» Exercise instructions: Below are some records; print every one of them exactly.

::::::::

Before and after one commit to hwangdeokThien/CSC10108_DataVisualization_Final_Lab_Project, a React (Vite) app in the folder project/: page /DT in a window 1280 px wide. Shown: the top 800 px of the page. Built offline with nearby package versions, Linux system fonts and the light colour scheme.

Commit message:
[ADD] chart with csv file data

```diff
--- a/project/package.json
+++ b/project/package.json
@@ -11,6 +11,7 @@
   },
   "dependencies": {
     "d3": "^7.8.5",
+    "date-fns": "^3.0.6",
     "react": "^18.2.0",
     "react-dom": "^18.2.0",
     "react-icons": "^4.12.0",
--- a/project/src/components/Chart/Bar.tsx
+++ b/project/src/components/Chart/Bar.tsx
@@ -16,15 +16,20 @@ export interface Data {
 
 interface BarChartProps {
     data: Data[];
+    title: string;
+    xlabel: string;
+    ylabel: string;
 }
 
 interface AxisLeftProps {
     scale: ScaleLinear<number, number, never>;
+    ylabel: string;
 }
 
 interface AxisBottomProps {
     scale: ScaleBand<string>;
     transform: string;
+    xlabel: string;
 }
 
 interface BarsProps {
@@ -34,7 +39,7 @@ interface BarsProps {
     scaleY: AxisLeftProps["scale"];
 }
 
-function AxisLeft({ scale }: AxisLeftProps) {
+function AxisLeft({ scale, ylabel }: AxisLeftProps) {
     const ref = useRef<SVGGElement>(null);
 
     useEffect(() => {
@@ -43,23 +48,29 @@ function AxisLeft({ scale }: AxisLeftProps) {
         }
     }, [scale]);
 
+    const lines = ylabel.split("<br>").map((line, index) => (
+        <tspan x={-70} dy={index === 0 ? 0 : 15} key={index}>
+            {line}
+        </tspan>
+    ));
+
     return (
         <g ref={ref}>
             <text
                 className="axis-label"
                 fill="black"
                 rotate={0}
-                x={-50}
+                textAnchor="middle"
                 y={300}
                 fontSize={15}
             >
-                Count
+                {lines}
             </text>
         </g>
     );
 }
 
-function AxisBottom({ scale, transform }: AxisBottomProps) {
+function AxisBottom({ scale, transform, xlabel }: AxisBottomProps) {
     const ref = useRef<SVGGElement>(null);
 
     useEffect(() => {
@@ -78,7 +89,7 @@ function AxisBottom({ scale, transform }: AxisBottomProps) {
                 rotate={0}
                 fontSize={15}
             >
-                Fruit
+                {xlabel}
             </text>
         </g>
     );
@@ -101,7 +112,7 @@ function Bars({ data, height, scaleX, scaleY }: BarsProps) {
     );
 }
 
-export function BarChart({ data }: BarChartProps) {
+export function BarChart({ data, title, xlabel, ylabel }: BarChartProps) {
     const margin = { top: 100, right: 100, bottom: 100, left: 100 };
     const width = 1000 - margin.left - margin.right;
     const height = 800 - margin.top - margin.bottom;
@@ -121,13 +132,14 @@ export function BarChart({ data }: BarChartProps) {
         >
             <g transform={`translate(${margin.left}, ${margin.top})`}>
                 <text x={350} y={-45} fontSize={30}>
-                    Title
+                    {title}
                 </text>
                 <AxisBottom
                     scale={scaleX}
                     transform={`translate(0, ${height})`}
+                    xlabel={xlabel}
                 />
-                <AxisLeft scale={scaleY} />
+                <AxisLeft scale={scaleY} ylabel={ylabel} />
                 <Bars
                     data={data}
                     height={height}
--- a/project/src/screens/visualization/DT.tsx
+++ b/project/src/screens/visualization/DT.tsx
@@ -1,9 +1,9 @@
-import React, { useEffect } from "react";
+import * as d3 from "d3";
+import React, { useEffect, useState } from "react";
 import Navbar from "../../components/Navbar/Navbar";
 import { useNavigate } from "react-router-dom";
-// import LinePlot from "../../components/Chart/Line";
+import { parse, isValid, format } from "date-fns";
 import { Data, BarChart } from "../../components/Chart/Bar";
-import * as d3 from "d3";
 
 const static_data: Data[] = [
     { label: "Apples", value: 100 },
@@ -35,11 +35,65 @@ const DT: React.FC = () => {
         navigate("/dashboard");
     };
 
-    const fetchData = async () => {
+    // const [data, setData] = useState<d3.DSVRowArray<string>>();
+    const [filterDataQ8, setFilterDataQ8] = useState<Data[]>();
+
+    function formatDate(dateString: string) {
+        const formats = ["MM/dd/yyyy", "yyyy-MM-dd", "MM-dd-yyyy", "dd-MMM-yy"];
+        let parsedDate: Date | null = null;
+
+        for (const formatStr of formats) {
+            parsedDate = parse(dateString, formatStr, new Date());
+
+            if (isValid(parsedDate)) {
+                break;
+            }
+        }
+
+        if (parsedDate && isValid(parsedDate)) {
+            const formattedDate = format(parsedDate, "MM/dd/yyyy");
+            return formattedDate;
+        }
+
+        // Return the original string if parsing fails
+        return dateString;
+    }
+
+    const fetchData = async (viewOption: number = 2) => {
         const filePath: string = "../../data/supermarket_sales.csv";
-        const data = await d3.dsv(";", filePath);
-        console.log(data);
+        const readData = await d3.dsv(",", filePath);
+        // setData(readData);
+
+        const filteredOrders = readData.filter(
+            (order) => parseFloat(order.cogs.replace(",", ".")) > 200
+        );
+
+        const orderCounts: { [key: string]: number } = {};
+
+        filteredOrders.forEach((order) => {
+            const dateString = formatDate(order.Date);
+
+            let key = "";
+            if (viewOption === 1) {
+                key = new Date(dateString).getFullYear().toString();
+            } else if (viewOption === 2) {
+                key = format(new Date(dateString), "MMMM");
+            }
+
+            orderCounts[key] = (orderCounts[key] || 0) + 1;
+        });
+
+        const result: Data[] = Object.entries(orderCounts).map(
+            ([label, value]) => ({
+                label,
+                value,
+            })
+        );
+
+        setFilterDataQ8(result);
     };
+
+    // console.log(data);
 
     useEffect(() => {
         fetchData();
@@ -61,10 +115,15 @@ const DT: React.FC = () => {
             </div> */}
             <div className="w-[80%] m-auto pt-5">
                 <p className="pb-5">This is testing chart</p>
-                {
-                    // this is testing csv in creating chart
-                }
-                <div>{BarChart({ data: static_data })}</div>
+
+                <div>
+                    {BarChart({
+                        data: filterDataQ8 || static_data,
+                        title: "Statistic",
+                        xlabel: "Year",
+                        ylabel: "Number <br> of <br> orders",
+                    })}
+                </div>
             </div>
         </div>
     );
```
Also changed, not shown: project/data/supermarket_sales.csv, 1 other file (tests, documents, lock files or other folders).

::::::::

» Answer to this exercise:
Before and after one commit to hwangdeokThien/CSC10108_DataVisualization_Final_Lab_Project, a React (Vite) app in the folder project/: page /DT in a window 1280 px wide. Shown: the top 800 px of the page. Built offline with nearby package versions, Linux system fonts and the light colour scheme.

Commit message:
[ADD] chart with csv file data

```diff
--- a/project/package.json
+++ b/project/package.json
@@ -11,6 +11,7 @@
   },
   "dependencies": {
     "d3": "^7.8.5",
+    "date-fns": "^3.0.6",
     "react": "^18.2.0",
     "react-dom": "^18.2.0",
     "react-icons": "^4.12.0",
--- a/project/src/components/Chart/Bar.tsx
+++ b/project/src/components/Chart/Bar.tsx
@@ -16,15 +16,20 @@ export interface Data {
 
 interface BarChartProps {
     data: Data[];
+    title: string;
+    xlabel: string;
+    ylabel: string;
 }
 
 interface AxisLeftProps {
     scale: ScaleLinear<number, number, never>;
+    ylabel: string;
 }
 
 interface AxisBottomProps {
     scale: ScaleBand<string>;
     transform: string;
+    xlabel: string;
 }
 
 interface BarsProps {
@@ -34,7 +39,7 @@ interface BarsProps {
     scaleY: AxisLeftProps["scale"];
 }
 
-function AxisLeft({ scale }: AxisLeftProps) {
+function AxisLeft({ scale, ylabel }: AxisLeftProps) {
     const ref = useRef<SVGGElement>(null);
 
     useEffect(() => {
@@ -43,23 +48,29 @@ function AxisLeft({ scale }: AxisLeftProps) {
         }
     }, [scale]);
 
+    const lines = ylabel.split("<br>").map((line, index) => (
+        <tspan x={-70} dy={index === 0 ? 0 : 15} key={index}>
+            {line}
+        </tspan>
+    ));
+
     return (
         <g ref={ref}>
             <text
                 className="axis-label"
                 fill="black"
                 rotate={0}
-                x={-50}
+                textAnchor="middle"
                 y={300}
                 fontSize={15}
             >
-                Count
+                {lines}
             </text>
         </g>
     );
 }
 
-function AxisBottom({ scale, transform }: AxisBottomProps) {
+function AxisBottom({ scale, transform, xlabel }: AxisBottomProps) {
     const ref = useRef<SVGGElement>(null);
 
     useEffect(() => {
@@ -78,7 +89,7 @@ function AxisBottom({ scale, transform }: AxisBottomProps) {
                 rotate={0}
                 fontSize={15}
             >
-                Fruit
+                {xlabel}
             </text>
         </g>
     );
@@ -101,7 +112,7 @@ function Bars({ data, height, scaleX, scaleY }: BarsProps) {
     );
 }
 
-export function BarChart({ data }: BarChartProps) {
+export function BarChart({ data, title, xlabel, ylabel }: BarChartProps) {
     const margin = { top: 100, right: 100, bottom: 100, left: 100 };
     const width = 1000 - margin.left - margin.right;
     const height = 800 - margin.top - margin.bottom;
@@ -121,13 +132,14 @@ export function BarChart({ data }: BarChartProps) {
         >
             <g transform={`translate(${margin.left}, ${margin.top})`}>
                 <text x={350} y={-45} fontSize={30}>
-                    Title
+                    {title}
                 </text>
                 <AxisBottom
                     scale={scaleX}
                     transform={`translate(0, ${height})`}
+                    xlabel={xlabel}
                 />
-                <AxisLeft scale={scaleY} />
+                <AxisLeft scale={scaleY} ylabel={ylabel} />
                 <Bars
                     data={data}
                     height={height}
--- a/project/src/screens/visualization/DT.tsx
+++ b/project/src/screens/visualization/DT.tsx
@@ -1,9 +1,9 @@
-import React, { useEffect } from "react";
+import * as d3 from "d3";
+import React, { useEffect, useState } from "react";
 import Navbar from "../../components/Navbar/Navbar";
 import { useNavigate } from "react-router-dom";
-// import LinePlot from "../../components/Chart/Line";
+import { parse, isValid, format } from "date-fns";
 import { Data, BarChart } from "../../components/Chart/Bar";
-import * as d3 from "d3";
 
 const static_data: Data[] = [
     { label: "Apples", value: 100 },
@@ -35,11 +35,65 @@ const DT: React.FC = () => {
         navigate("/dashboard");
     };
 
-    const fetchData = async () => {
+    // const [data, setData] = useState<d3.DSVRowArray<string>>();
+    const [filterDataQ8, setFilterDataQ8] = useState<Data[]>();
+
+    function formatDate(dateString: string) {
+        const formats = ["MM/dd/yyyy", "yyyy-MM-dd", "MM-dd-yyyy", "dd-MMM-yy"];
+        let parsedDate: Date | null = null;
+
+        for (const formatStr of formats) {
+            parsedDate = parse(dateString, formatStr, new Date());
+
+            if (isValid(parsedDate)) {
+                break;
+            }
+        }
+
+        if (parsedDate && isValid(parsedDate)) {
+            const formattedDate = format(parsedDate, "MM/dd/yyyy");
+            return formattedDate;
+        }
+
+        // Return the original string if parsing fails
+        return dateString;
+    }
+
+    const fetchData = async (viewOption: number = 2) => {
         const filePath: string = "../../data/supermarket_sales.csv";
-        const data = await d3.dsv(";", filePath);
-        console.log(data);
+        const readData = await d3.dsv(",", filePath);
+        // setData(readData);
+
+        const filteredOrders = readData.filter(
+            (order) => parseFloat(order.cogs.replace(",", ".")) > 200
+        );
+
+        const orderCounts: { [key: string]: number } = {};
+
+        filteredOrders.forEach((order) => {
+            const dateString = formatDate(order.Date);
+
+            let key = "";
+            if (viewOption === 1) {
+                key = new Date(dateString).getFullYear().toString();
+            } else if (viewOption === 2) {
+                key = format(new Date(dateString), "MMMM");
+            }
+
+            orderCounts[key] = (orderCounts[key] || 0) + 1;
+        });
+
+        const result: Data[] = Object.entries(orderCounts).map(
+            ([label, value]) => ({
+                label,
+                value,
+            })
+        );
+
+        setFilterDataQ8(result);
     };
+
+    // console.log(data);
 
     useEffect(() => {
         fetchData();
@@ -61,10 +115,15 @@ const DT: React.FC = () => {
             </div> */}
             <div className="w-[80%] m-auto pt-5">
                 <p className="pb-5">This is testing chart</p>
-                {
-                    // this is testing csv in creating chart
-                }
-                <div>{BarChart({ data: static_data })}</div>
+
+                <div>
+                    {BarChart({
+                        data: filterDataQ8 || static_data,
+                        title: "Statistic",
+                        xlabel: "Year",
+                        ylabel: "Number <br> of <br> orders",
+                    })}
+                </div>
             </div>
         </div>
     );
```
Also changed, not shown: project/data/supermarket_sales.csv, 1 other file (tests, documents, lock files or other folders).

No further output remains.